- Prompt: In the lines below, look for "window". Copy each line where it appears.

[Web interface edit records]
+===+
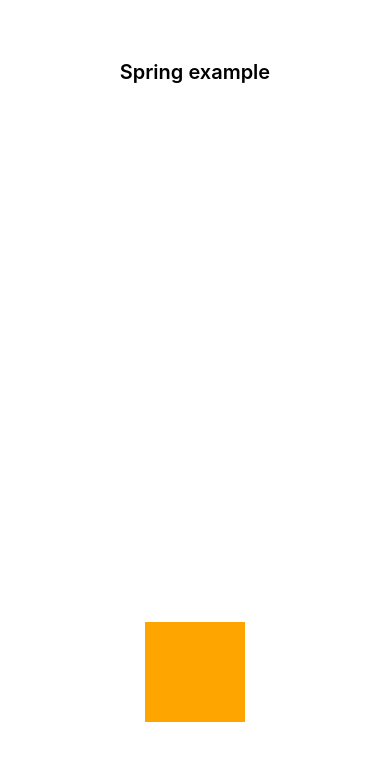
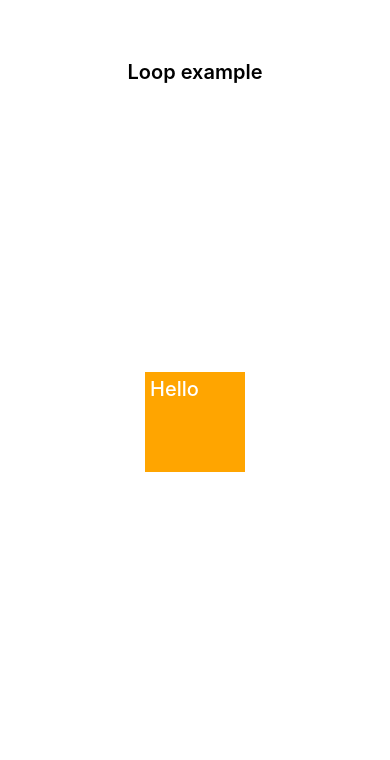
Before and after one commit to ck3g/RNAnimationExamples, a React Native app: screen / in a window 390 px wide. Shown: the top 760 px of the page. Built offline with nearby package versions, Linux system fonts and the light colour scheme.

Commit message:
Add loop animation example

```diff
--- a/App.js
+++ b/App.js
@@ -12,7 +12,8 @@ import {
   RotateXExample,
   RotateYExample,
   ChangeColorExample,
-  SpringVerticalMotionExample
+  SpringVerticalMotionExample,
+  LoopRotateExample
 } from './examples';
 
 const examples = {
@@ -63,12 +64,16 @@ const examples = {
   spring: {
     title: 'Spring example',
     component: SpringVerticalMotionExample
+  },
+  loop: {
+    title: 'Loop example',
+    component: LoopRotateExample
   }
 }
 
 export default class App extends React.Component {
   state = {
-    currentExample: 'spring' // Change to see an example
+    currentExample: 'loop' // Change to see an example
   }
 
   render() {
--- /dev/null
+++ b/examples/LoopRotateExample.js
@@ -0,0 +1,60 @@
+import React from 'react';
+import { Animated, Text } from 'react-native';
+
+class LoopRotateExample extends React.Component {
+  state = {
+    animation: new Animated.Value(0)
+  }
+
+  componentDidMount() {
+    const rotateAnimation = Animated.timing(
+      this.state.animation,
+      {
+        toValue: 1,
+        duration: 2000
+      }
+    );
+
+    Animated.loop(
+      rotateAnimation,
+      {
+        iterations: 2
+      }
+    ).start();
+  }
+
+  render() {
+    const animationStyles = {
+      transform: [
+        {
+          rotate: this.state.animation.interpolate({
+            inputRange: [0, 1],
+            outputRange: ['0deg', '360deg']
+          })
+        }
+      ]
+    };
+
+    return (
+      <Animated.View style={[objectStyles.object, animationStyles]}>
+        <Text style={objectStyles.text}>Hello</Text>
+      </Animated.View>
+    );
+  }
+}
+
+const objectStyles = {
+  object: {
+    backgroundColor: 'orange',
+    width: 100,
+    height: 100
+  },
+  text: {
+    fontSize: 20,
+    fontWeight: '500',
+    color: 'white',
+    padding: 5
+  }
+}
+
+export { LoopRotateExample };
--- a/examples/index.js
+++ b/examples/index.js
@@ -10,3 +10,4 @@ export * from './RotateXExample';
 export * from './RotateYExample';
 export * from './ChangeColorExample';
 export * from './SpringVerticalMotionExample';
+export * from './LoopRotateExample';
```
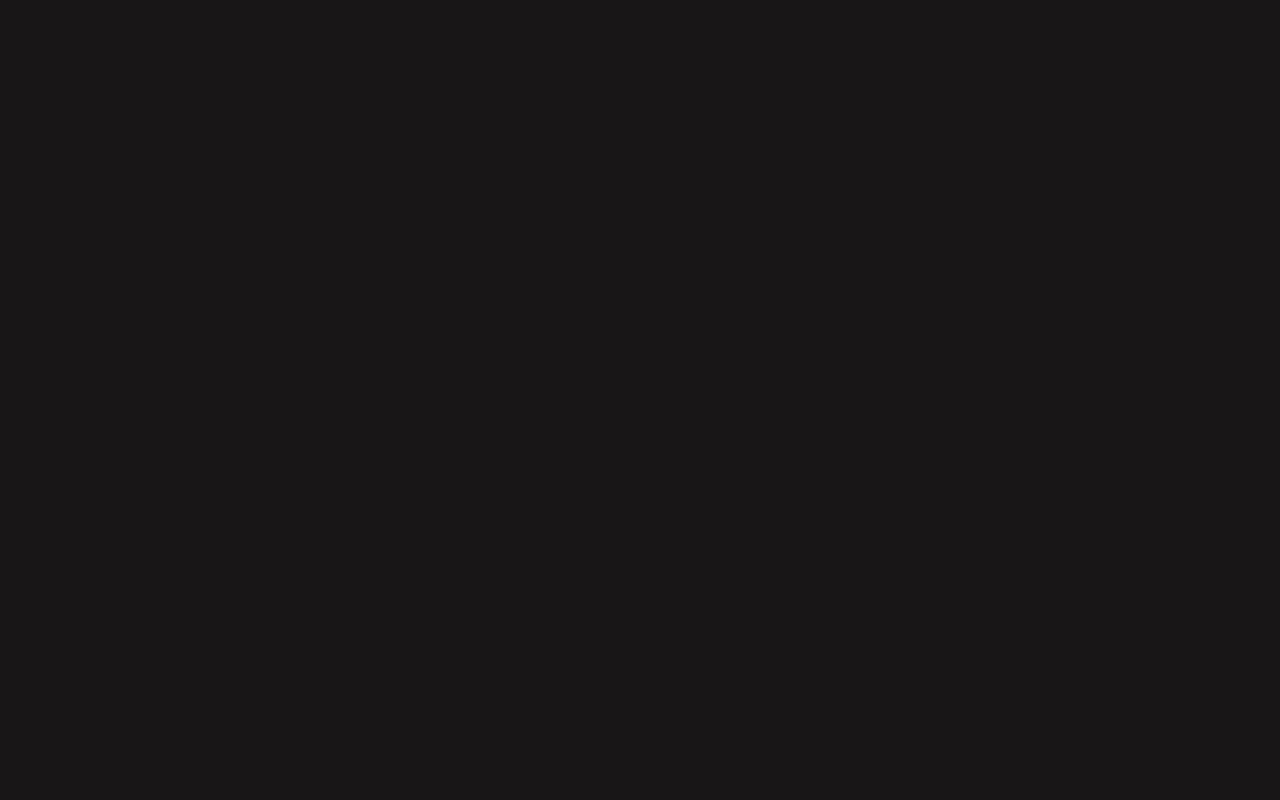
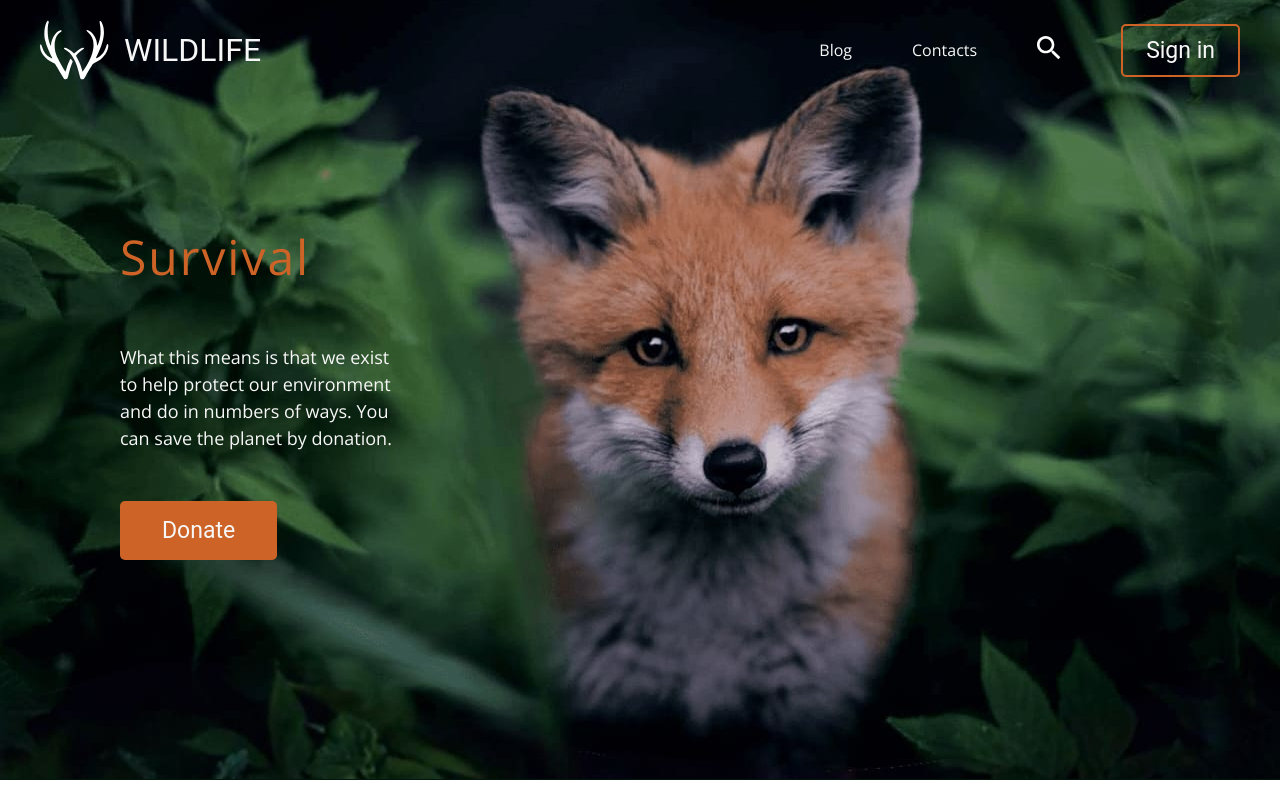
Before and after one commit to Dzmitry92/wildlife, a website: page index.html in a window 1280 px wide. Drawn offline with nearby package versions, Linux system fonts and the light colour scheme.

Commit message:
feat: add survival section

```diff
--- a/index.html
+++ b/index.html
@@ -5,13 +5,49 @@
     <meta http-equiv="X-UA-Compatible" content="IE=edge" />
     <meta name="viewport" content="width=device-width, initial-scale=1.0" />
     <title>Wildlife</title>
+    <link rel="shortcut icon" href="/assets/favicon.ico" type="image/x-icon" />
     <link href="/index.css" rel="stylesheet" />
+    <link rel="preconnect" href="https://fonts.gstatic.com" />
+    <link href="https://fonts.googleapis.com/css2?family=Open+Sans&display=swap" rel="stylesheet" />
   </head>
   <body>
     <div class="page">
-      <header></header>
-      <main></main>
-      <footer></footer>
+      <header>
+        <div class="header-container">
+          <div class="logo-box">
+            <img src="./assets/logoImg.svg" alt="logo" />
+            <h2>wildlife</h2>
+          </div>
+          <nav class="nav-block">
+            <ul>
+              <li><a>Blog</a></li>
+              <li><a>Contacts</a></li>
+              <li><img src="./assets/search.svg" alt="search" /></li>
+              <li><button type="button" class="btn btn-search">Sign in</button></li>
+            </ul>
+          </nav>
+        </div>
+      </header>
+      <main>
+        <section class="survival">
+          <div class="content survival__container">
+            <div class="info-block">
+              <h1>Survival</h1>
+              <p>
+                What this means is that we exist to help protect our environment
+                and do in numbers of ways. You can save the planet by donation.
+              </p>
+              <button type="button" class="btn btn-donate">Donate</button>
+            </div>
+          </div>
+        </section>
+        <section class="articles">
+          <div class="content articles_container"></div>
+        </section>
+      </main>
+      <footer>
+        <div class="footer"></div>
+      </footer>
     </div>
   </body>
 </html>
--- /dev/null
+++ b/styles/header.scss
@@ -0,0 +1,65 @@
+@import "variables";
+
+header {
+  position: relative;
+  margin: 0 auto;
+  max-width: 1200px;
+}
+
+.header-container {
+  top: 20px;
+  position: absolute;
+  display: flex;
+  align-items: center;
+  justify-content: space-between;
+  width: -webkit-fill-available;
+}
+
+.logo-box {
+  display: flex;
+  align-items: center;
+
+  img {
+    margin-right: 15px;
+  }
+
+  h2 {
+    text-transform: uppercase;
+    font-family: Roboto, sans-serif;
+    font-size: 32px;
+    font-weight: 400;
+    line-height: 60px;
+  }
+}
+
+.nav-block {
+
+  ul {
+    display: flex;
+    list-style-type: none;
+    align-items: center;
+
+    li {
+      cursor: pointer;
+    }
+
+    li:not(:last-child) {
+      margin-right: 60px;
+    }
+
+    a:hover {
+      text-decoration: underline;
+    }
+  }
+}
+
+.btn-search {
+  padding: 11px 23px;
+  background-color: Transparent;
+  background-repeat:no-repeat;
+  border: solid 2px $orange-main;
+
+  &:hover {
+    background-color: $orange-main;
+  }
+}
--- a/styles/index.scss
+++ b/styles/index.scss
@@ -1,3 +1,52 @@
+@import "variables";
+
 body {
+  margin: 0 auto;
+  font-family: "Open Sans", sans-serif;
+  color: $font-light;
+}
+
+*,
+::after,
+::before {
+  margin: 0;
+  padding: 0;
+  box-sizing: inherit;
+}
+
+@import "header";
+
+.survival {
+  background-color: #02160b;
+}
+
+.articles {
+  background-color: #cccccc;
+}
+
+.footer {
   background-color: #181617;
 }
+
+.content {
+  margin: 0 auto;
+  max-width: 1200px;
+  padding: 0 120px;
+}
+
+.btn {
+  width: fit-content;
+  border-radius: 5px;
+  cursor: pointer;
+  outline: none;
+
+  font-family: Roboto, sans-serif;
+  color: $font-light;
+  font-size: 23px;
+  line-height: 27px;
+  text-align: center;
+
+  transition: background-color 0.2s linear;
+}
+
+@import "survival";
--- /dev/null
+++ b/styles/survival.scss
@@ -0,0 +1,41 @@
+@import "variables";
+
+.survival__container {
+  display: flex;
+  align-items: center;
+  height: 780px;
+  background: url(../assets/fox.jpg) no-repeat;
+}
+
+.info-block {
+  display: flex;
+  flex-direction: column;
+  max-width: 274px;
+
+  h1 {
+    margin-bottom: 51px;
+    color: $orange-main;
+    font-weight: 400;
+    font-size: 48px;
+    line-height: 72px;
+    letter-spacing: 2px;
+  }
+
+  p {
+    margin-bottom: 49px;
+    color: $font-light;
+    font-weight: 400;
+    font-size: 18px;
+    line-height: 27px;
+  }
+
+  .btn-donate {
+    border: none;
+    padding: 16px 42px;
+    background-color: $orange-main;
+
+    &:hover {
+      background-color: $orange-hover;
+    }
+  }
+}
--- /dev/null
+++ b/styles/variables.scss
@@ -0,0 +1,6 @@
+$orange-main: #CD6326;
+$orange-hover: #E39128;
+$orange-pressed: #8F5613;
+$font-light: #F7F7F7;
+$font-grey: #666666;
+$font-dark: #333333;
```
Also changed, not shown: assets/favicon.ico (added), assets/fox.jpg (added), assets/logoImg.svg (added), assets/search.svg (added), assets/sliderImgOne.jpg (added), assets/sliderImgThree.jpg (added), assets/sliderImgTwo.jpg (added), index.css.
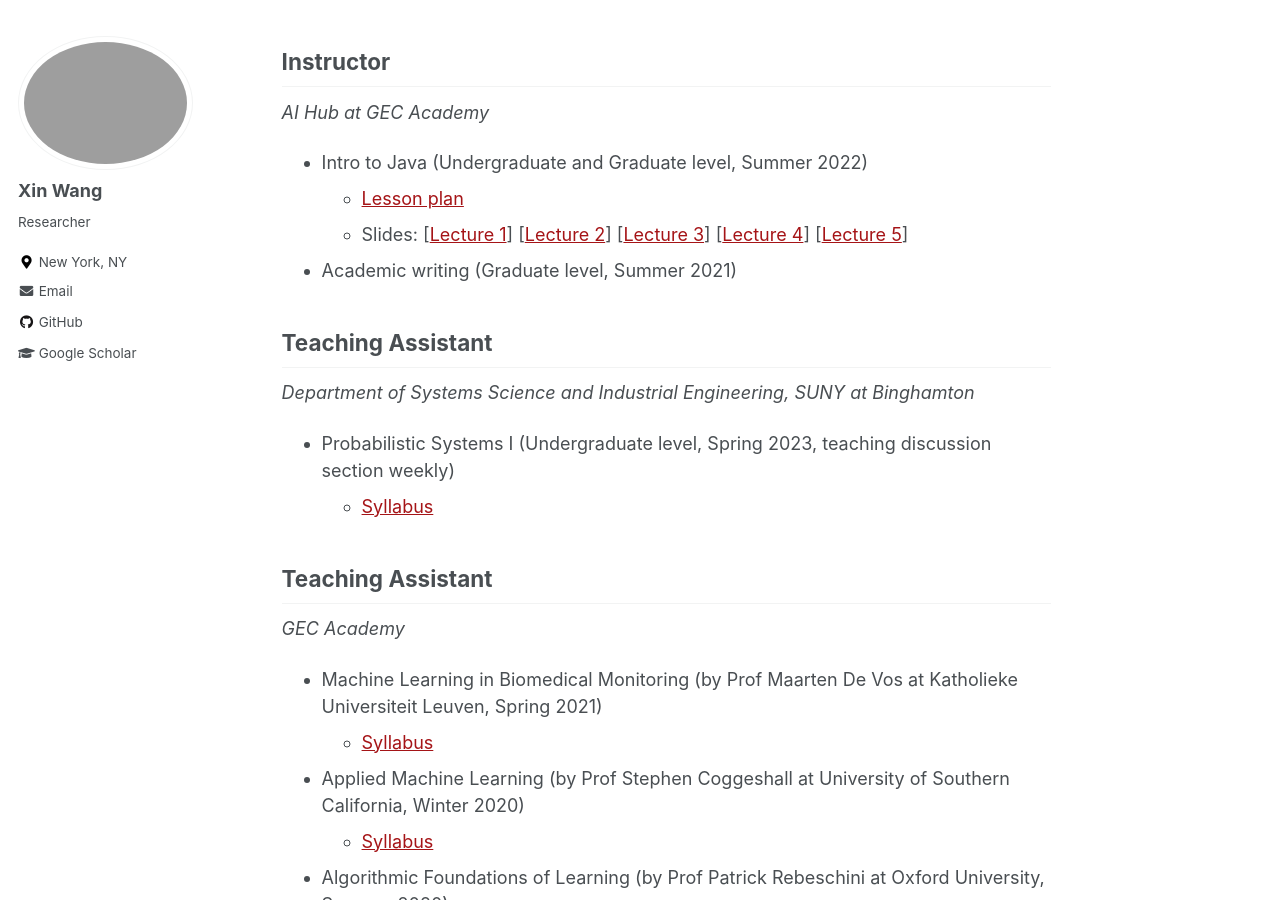
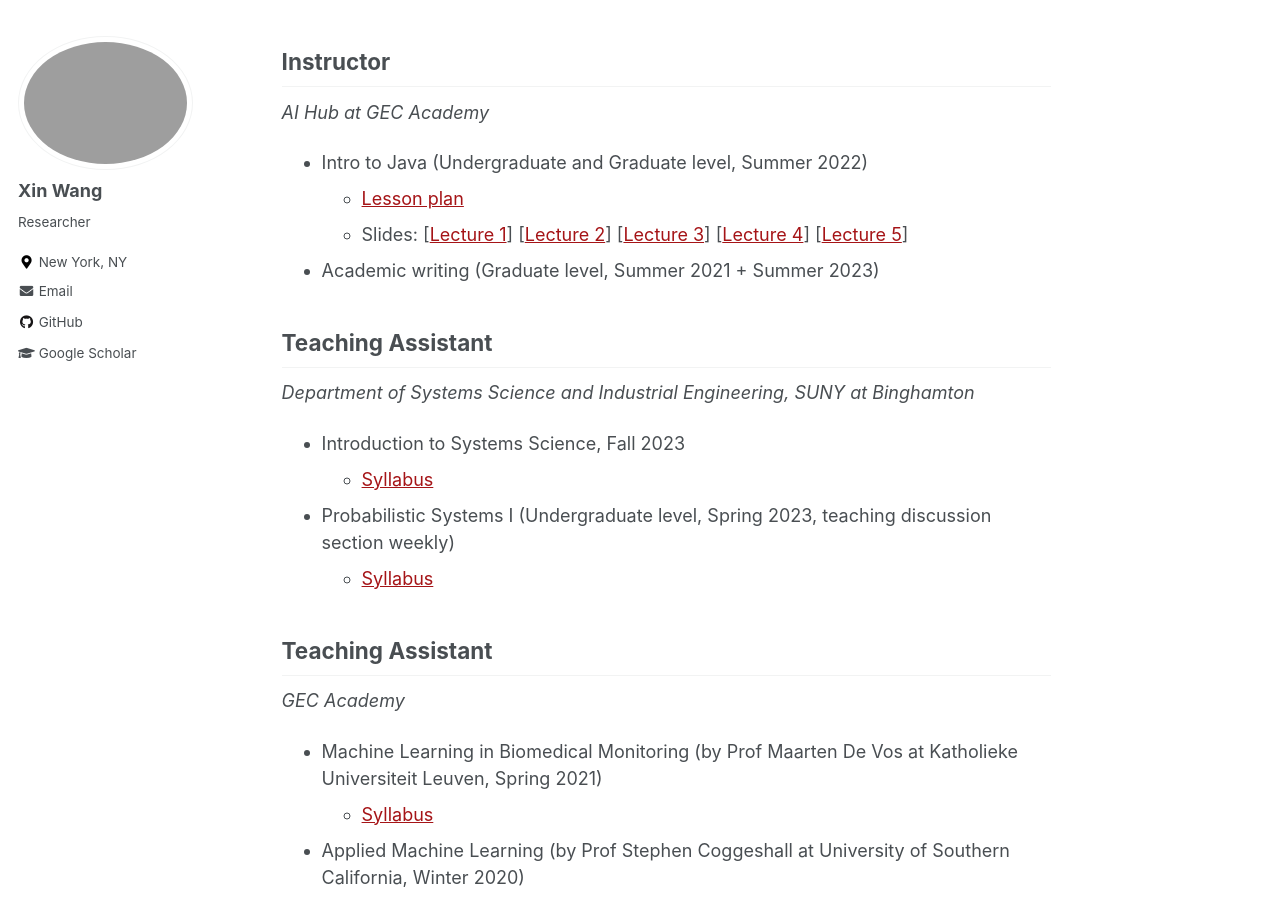
Before and after one commit to xin-wang-kr/xin-wang-kr.github.io, a Jekyll site: the page built from _pages/teaching.md, in a window 1280 px wide and 900 px high, scrolled down 501 px. Built offline with Jekyll 4.4.1, drawn with Linux system fonts in a browser that asks for light colours.

Commit message:
Update teaching.md

```diff
--- a/_pages/teaching.md
+++ b/_pages/teaching.md
@@ -16,10 +16,12 @@ title: "Teaching"
 - Intro to Java (Undergraduate and Graduate level, Summer 2022)
     - [Lesson plan](/files/pdf/teaching/IntroJava.pdf)
     - Slides: [[Lecture 1](/files/pdf/teaching/IntroJava/Lecture1.pdf)]  [[Lecture 2](/files/pdf/teaching/IntroJava/Lecture2.pdf)]  [[Lecture 3](/files/pdf/teaching/IntroJava/Lecture3.pdf)]  [[Lecture 4](/files/pdf/teaching/IntroJava/Lecture4.pdf)]  [[Lecture 5](/files/pdf/teaching/IntroJava/Lecture5.pdf)]
-- Academic writing (Graduate level, Summer 2021)
+- Academic writing (Graduate level, Summer 2021 + Summer 2023)
 
 ## Teaching Assistant
 *Department of Systems Science and Industrial Engineering, SUNY at Binghamton*
+- Introduction to Systems Science, Fall 2023
+    - [Syllabus](/files/pdf/teaching/SSIE-501-Syllabus.pdf)
 - Probabilistic Systems I (Undergraduate level, Spring 2023, teaching discussion section weekly)
     - [Syllabus](/files/pdf/teaching/Prob-Syllabus.pdf)
 
```
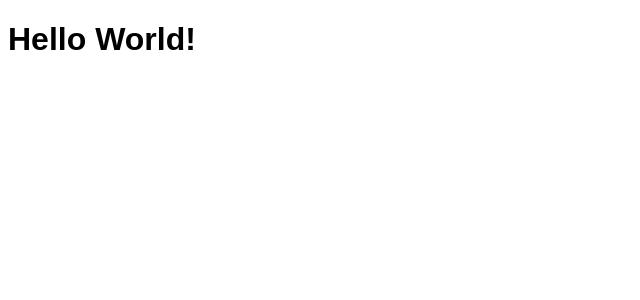
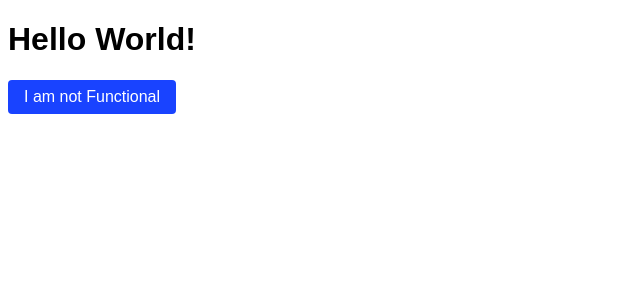
Before and after one commit to faseehfs/react-and-nodejs, a React (Vite) app in the folder react-vite/: page / in a window 1280 px wide. Shown: the top 300 px of the page, without its empty margins (0-640 px from the left). Built offline with nearby package versions, Linux system fonts and the light colour scheme.

Commit message:
Write CSS

```diff
--- a/react-vite/src/App.jsx
+++ b/react-vite/src/App.jsx
@@ -1,5 +1,8 @@
 export default function App() {
   return (
-    <h1>Hello World!</h1>
+    <>
+      <h1>Hello World!</h1>
+      <button>I am not Functional</button>
+    </>
   )
 }
--- a/react-vite/src/index.css
+++ b/react-vite/src/index.css
@@ -4,6 +4,29 @@
   box-sizing: border-box;
 }
 
+:root {
+  --primary: #1943ff;
+  --primary-dark: #1a3edb;
+  --text-primary: #000000;
+  --text-inverse: #ffffff;
+}
+
 body {
+  color: var(--text-primary);
   font-family: Arial, Helvetica, sans-serif;
 }
+
+button {
+  font-size: 1rem;
+  color: var(--text-inverse);
+  background-color: var(--primary);
+  border: none;
+  border-radius: 0.25rem;
+  padding: 0.5rem 1rem 0.5rem 1rem;
+  transition: background-color 0.2s ease;
+}
+
+button:hover {
+  cursor: pointer;
+  background-color: var(--primary-dark);
+}
```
+===+
- Solution:
Before and after one commit to ck3g/RNAnimationExamples, a React Native app: screen / in a window 390 px wide. Shown: the top 760 px of the page. Built offline with nearby package versions, Linux system fonts and the light colour scheme.
Before and after one commit to Dzmitry92/wildlife, a website: page index.html in a window 1280 px wide. Drawn offline with nearby package versions, Linux system fonts and the light colour scheme.
Before and after one commit to xin-wang-kr/xin-wang-kr.github.io, a Jekyll site: the page built from _pages/teaching.md, in a window 1280 px wide and 900 px high, scrolled down 501 px. Built offline with Jekyll 4.4.1, drawn with Linux system fonts in a browser that asks for light colours.
Before and after one commit to faseehfs/react-and-nodejs, a React (Vite) app in the folder react-vite/: page / in a window 1280 px wide. Shown: the top 300 px of the page, without its empty margins (0-640 px from the left). Built offline with nearby package versions, Linux system fonts and the light colour scheme.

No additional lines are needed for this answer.